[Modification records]
*** Block opens ***
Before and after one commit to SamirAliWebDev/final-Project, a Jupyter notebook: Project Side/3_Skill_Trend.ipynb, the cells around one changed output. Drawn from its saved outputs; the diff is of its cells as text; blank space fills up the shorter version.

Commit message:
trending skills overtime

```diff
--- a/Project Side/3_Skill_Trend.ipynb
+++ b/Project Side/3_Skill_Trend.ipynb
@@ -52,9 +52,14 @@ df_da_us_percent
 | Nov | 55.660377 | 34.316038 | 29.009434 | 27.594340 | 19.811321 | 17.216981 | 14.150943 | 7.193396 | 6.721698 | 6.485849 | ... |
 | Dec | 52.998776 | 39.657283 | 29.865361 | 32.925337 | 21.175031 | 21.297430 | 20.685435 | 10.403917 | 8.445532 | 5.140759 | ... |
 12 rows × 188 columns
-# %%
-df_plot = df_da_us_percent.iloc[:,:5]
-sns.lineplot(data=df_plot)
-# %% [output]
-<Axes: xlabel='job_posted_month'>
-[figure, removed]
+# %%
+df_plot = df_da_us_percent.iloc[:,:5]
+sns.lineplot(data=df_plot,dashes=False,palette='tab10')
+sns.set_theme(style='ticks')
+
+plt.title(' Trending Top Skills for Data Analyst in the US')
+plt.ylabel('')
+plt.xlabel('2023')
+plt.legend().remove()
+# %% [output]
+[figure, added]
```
*** Block closes ***
* _Requirement_: Please return the data above exactly as given.

* _Problem solution_:
Before and after one commit to SamirAliWebDev/final-Project, a Jupyter notebook: Project Side/3_Skill_Trend.ipynb, the cells around one changed output. Drawn from its saved outputs; the diff is of its cells as text; blank space fills up the shorter version.

Commit message:
trending skills overtime

```diff
--- a/Project Side/3_Skill_Trend.ipynb
+++ b/Project Side/3_Skill_Trend.ipynb
@@ -52,9 +52,14 @@ df_da_us_percent
 | Nov | 55.660377 | 34.316038 | 29.009434 | 27.594340 | 19.811321 | 17.216981 | 14.150943 | 7.193396 | 6.721698 | 6.485849 | ... |
 | Dec | 52.998776 | 39.657283 | 29.865361 | 32.925337 | 21.175031 | 21.297430 | 20.685435 | 10.403917 | 8.445532 | 5.140759 | ... |
 12 rows × 188 columns
-# %%
-df_plot = df_da_us_percent.iloc[:,:5]
-sns.lineplot(data=df_plot)
-# %% [output]
-<Axes: xlabel='job_posted_month'>
-[figure, removed]
+# %%
+df_plot = df_da_us_percent.iloc[:,:5]
+sns.lineplot(data=df_plot,dashes=False,palette='tab10')
+sns.set_theme(style='ticks')
+
+plt.title(' Trending Top Skills for Data Analyst in the US')
+plt.ylabel('')
+plt.xlabel('2023')
+plt.legend().remove()
+# %% [output]
+[figure, added]
```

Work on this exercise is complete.